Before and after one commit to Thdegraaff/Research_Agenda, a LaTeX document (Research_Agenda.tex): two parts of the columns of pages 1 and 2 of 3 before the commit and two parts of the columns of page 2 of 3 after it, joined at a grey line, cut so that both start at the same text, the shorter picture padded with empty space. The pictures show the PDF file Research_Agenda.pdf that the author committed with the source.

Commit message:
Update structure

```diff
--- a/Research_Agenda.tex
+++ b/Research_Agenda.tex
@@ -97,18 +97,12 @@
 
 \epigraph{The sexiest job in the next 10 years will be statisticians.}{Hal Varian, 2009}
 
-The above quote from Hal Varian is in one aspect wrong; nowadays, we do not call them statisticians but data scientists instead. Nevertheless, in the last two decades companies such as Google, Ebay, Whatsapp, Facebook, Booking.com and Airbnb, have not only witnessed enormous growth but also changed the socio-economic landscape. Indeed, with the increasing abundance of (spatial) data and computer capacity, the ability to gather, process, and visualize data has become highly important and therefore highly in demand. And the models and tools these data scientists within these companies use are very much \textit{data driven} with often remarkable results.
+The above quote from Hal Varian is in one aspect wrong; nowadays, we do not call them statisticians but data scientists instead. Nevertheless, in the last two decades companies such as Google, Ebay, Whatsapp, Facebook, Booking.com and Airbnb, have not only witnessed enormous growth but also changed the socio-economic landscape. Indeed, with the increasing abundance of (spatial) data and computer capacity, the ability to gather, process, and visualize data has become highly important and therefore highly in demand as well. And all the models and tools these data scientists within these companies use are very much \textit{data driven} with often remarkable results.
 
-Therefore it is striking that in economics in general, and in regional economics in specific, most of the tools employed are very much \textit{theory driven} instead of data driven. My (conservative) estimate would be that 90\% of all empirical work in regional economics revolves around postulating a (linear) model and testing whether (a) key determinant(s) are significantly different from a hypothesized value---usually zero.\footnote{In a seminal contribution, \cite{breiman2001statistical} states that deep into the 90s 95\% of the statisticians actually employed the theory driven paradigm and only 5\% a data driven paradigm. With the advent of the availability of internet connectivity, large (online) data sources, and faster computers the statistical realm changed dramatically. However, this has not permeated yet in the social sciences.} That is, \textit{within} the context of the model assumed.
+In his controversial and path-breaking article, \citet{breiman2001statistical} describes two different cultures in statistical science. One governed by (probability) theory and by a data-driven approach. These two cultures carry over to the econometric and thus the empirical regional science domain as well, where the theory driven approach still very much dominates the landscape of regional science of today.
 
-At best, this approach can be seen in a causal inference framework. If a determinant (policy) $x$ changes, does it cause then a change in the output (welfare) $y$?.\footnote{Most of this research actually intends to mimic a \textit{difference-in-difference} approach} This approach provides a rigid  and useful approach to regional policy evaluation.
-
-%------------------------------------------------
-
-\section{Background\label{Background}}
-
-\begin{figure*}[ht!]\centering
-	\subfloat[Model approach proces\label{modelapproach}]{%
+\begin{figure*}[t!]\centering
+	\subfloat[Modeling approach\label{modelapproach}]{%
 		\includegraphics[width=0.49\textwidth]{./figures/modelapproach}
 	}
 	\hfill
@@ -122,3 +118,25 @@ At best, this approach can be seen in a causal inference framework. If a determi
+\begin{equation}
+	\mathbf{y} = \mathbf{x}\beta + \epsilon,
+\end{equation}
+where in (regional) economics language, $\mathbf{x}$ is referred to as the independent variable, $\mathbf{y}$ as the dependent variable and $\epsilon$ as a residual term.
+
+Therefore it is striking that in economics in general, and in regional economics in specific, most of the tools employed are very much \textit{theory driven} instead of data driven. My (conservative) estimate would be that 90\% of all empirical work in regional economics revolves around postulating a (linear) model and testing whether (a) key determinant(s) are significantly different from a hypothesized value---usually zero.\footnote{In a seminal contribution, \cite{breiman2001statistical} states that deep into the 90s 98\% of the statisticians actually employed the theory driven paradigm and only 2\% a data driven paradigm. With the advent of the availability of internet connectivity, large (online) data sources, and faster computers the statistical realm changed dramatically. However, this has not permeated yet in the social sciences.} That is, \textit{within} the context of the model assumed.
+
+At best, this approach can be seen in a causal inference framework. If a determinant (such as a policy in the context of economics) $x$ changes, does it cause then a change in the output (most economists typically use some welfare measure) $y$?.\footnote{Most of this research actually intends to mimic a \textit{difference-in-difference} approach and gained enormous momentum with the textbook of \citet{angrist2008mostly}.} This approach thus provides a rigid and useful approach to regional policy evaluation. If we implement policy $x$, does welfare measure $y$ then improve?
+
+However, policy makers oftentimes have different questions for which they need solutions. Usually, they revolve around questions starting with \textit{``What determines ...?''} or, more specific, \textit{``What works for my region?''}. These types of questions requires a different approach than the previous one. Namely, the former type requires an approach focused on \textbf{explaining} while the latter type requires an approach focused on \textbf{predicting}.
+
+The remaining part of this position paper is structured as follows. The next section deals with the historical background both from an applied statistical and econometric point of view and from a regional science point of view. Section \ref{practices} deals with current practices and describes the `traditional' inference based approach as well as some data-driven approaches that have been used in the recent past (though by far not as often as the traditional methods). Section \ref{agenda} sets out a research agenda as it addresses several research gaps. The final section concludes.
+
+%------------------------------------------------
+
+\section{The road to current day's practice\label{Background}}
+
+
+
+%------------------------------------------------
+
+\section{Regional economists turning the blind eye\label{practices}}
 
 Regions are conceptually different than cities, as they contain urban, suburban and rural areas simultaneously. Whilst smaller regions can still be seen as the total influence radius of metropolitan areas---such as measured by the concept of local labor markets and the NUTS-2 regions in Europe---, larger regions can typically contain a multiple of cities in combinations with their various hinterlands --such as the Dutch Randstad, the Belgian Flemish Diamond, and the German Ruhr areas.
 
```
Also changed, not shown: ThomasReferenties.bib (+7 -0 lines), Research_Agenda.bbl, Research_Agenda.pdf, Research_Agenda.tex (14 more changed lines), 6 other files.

### What you will do
Make a faithful copy of every record above.

### Result
Before and after one commit to Thdegraaff/Research_Agenda, a LaTeX document (Research_Agenda.tex): two parts of the columns of pages 1 and 2 of 3 before the commit and two parts of the columns of page 2 of 3 after it, joined at a grey line, cut so that both start at the same text, the shorter picture padded with empty space. The pictures show the PDF file Research_Agenda.pdf that the author committed with the source.

Commit message:
Update structure

```diff
--- a/Research_Agenda.tex
+++ b/Research_Agenda.tex
@@ -97,18 +97,12 @@
 
 \epigraph{The sexiest job in the next 10 years will be statisticians.}{Hal Varian, 2009}
 
-The above quote from Hal Varian is in one aspect wrong; nowadays, we do not call them statisticians but data scientists instead. Nevertheless, in the last two decades companies such as Google, Ebay, Whatsapp, Facebook, Booking.com and Airbnb, have not only witnessed enormous growth but also changed the socio-economic landscape. Indeed, with the increasing abundance of (spatial) data and computer capacity, the ability to gather, process, and visualize data has become highly important and therefore highly in demand. And the models and tools these data scientists within these companies use are very much \textit{data driven} with often remarkable results.
+The above quote from Hal Varian is in one aspect wrong; nowadays, we do not call them statisticians but data scientists instead. Nevertheless, in the last two decades companies such as Google, Ebay, Whatsapp, Facebook, Booking.com and Airbnb, have not only witnessed enormous growth but also changed the socio-economic landscape. Indeed, with the increasing abundance of (spatial) data and computer capacity, the ability to gather, process, and visualize data has become highly important and therefore highly in demand as well. And all the models and tools these data scientists within these companies use are very much \textit{data driven} with often remarkable results.
 
-Therefore it is striking that in economics in general, and in regional economics in specific, most of the tools employed are very much \textit{theory driven} instead of data driven. My (conservative) estimate would be that 90\% of all empirical work in regional economics revolves around postulating a (linear) model and testing whether (a) key determinant(s) are significantly different from a hypothesized value---usually zero.\footnote{In a seminal contribution, \cite{breiman2001statistical} states that deep into the 90s 95\% of the statisticians actually employed the theory driven paradigm and only 5\% a data driven paradigm. With the advent of the availability of internet connectivity, large (online) data sources, and faster computers the statistical realm changed dramatically. However, this has not permeated yet in the social sciences.} That is, \textit{within} the context of the model assumed.
+In his controversial and path-breaking article, \citet{breiman2001statistical} describes two different cultures in statistical science. One governed by (probability) theory and by a data-driven approach. These two cultures carry over to the econometric and thus the empirical regional science domain as well, where the theory driven approach still very much dominates the landscape of regional science of today.
 
-At best, this approach can be seen in a causal inference framework. If a determinant (policy) $x$ changes, does it cause then a change in the output (welfare) $y$?.\footnote{Most of this research actually intends to mimic a \textit{difference-in-difference} approach} This approach provides a rigid  and useful approach to regional policy evaluation.
-
-%------------------------------------------------
-
-\section{Background\label{Background}}
-
-\begin{figure*}[ht!]\centering
-	\subfloat[Model approach proces\label{modelapproach}]{%
+\begin{figure*}[t!]\centering
+	\subfloat[Modeling approach\label{modelapproach}]{%
 		\includegraphics[width=0.49\textwidth]{./figures/modelapproach}
 	}
 	\hfill
@@ -122,3 +118,25 @@ At best, this approach can be seen in a causal inference framework. If a determi
+\begin{equation}
+	\mathbf{y} = \mathbf{x}\beta + \epsilon,
+\end{equation}
+where in (regional) economics language, $\mathbf{x}$ is referred to as the independent variable, $\mathbf{y}$ as the dependent variable and $\epsilon$ as a residual term.
+
+Therefore it is striking that in economics in general, and in regional economics in specific, most of the tools employed are very much \textit{theory driven} instead of data driven. My (conservative) estimate would be that 90\% of all empirical work in regional economics revolves around postulating a (linear) model and testing whether (a) key determinant(s) are significantly different from a hypothesized value---usually zero.\footnote{In a seminal contribution, \cite{breiman2001statistical} states that deep into the 90s 98\% of the statisticians actually employed the theory driven paradigm and only 2\% a data driven paradigm. With the advent of the availability of internet connectivity, large (online) data sources, and faster computers the statistical realm changed dramatically. However, this has not permeated yet in the social sciences.} That is, \textit{within} the context of the model assumed.
+
+At best, this approach can be seen in a causal inference framework. If a determinant (such as a policy in the context of economics) $x$ changes, does it cause then a change in the output (most economists typically use some welfare measure) $y$?.\footnote{Most of this research actually intends to mimic a \textit{difference-in-difference} approach and gained enormous momentum with the textbook of \citet{angrist2008mostly}.} This approach thus provides a rigid and useful approach to regional policy evaluation. If we implement policy $x$, does welfare measure $y$ then improve?
+
+However, policy makers oftentimes have different questions for which they need solutions. Usually, they revolve around questions starting with \textit{``What determines ...?''} or, more specific, \textit{``What works for my region?''}. These types of questions requires a different approach than the previous one. Namely, the former type requires an approach focused on \textbf{explaining} while the latter type requires an approach focused on \textbf{predicting}.
+
+The remaining part of this position paper is structured as follows. The next section deals with the historical background both from an applied statistical and econometric point of view and from a regional science point of view. Section \ref{practices} deals with current practices and describes the `traditional' inference based approach as well as some data-driven approaches that have been used in the recent past (though by far not as often as the traditional methods). Section \ref{agenda} sets out a research agenda as it addresses several research gaps. The final section concludes.
+
+%------------------------------------------------
+
+\section{The road to current day's practice\label{Background}}
+
+
+
+%------------------------------------------------
+
+\section{Regional economists turning the blind eye\label{practices}}
 
 Regions are conceptually different than cities, as they contain urban, suburban and rural areas simultaneously. Whilst smaller regions can still be seen as the total influence radius of metropolitan areas---such as measured by the concept of local labor markets and the NUTS-2 regions in Europe---, larger regions can typically contain a multiple of cities in combinations with their various hinterlands --such as the Dutch Randstad, the Belgian Flemish Diamond, and the German Ruhr areas.
 
```
Also changed, not shown: ThomasReferenties.bib (+7 -0 lines), Research_Agenda.bbl, Research_Agenda.pdf, Research_Agenda.tex (14 more changed lines), 6 other files.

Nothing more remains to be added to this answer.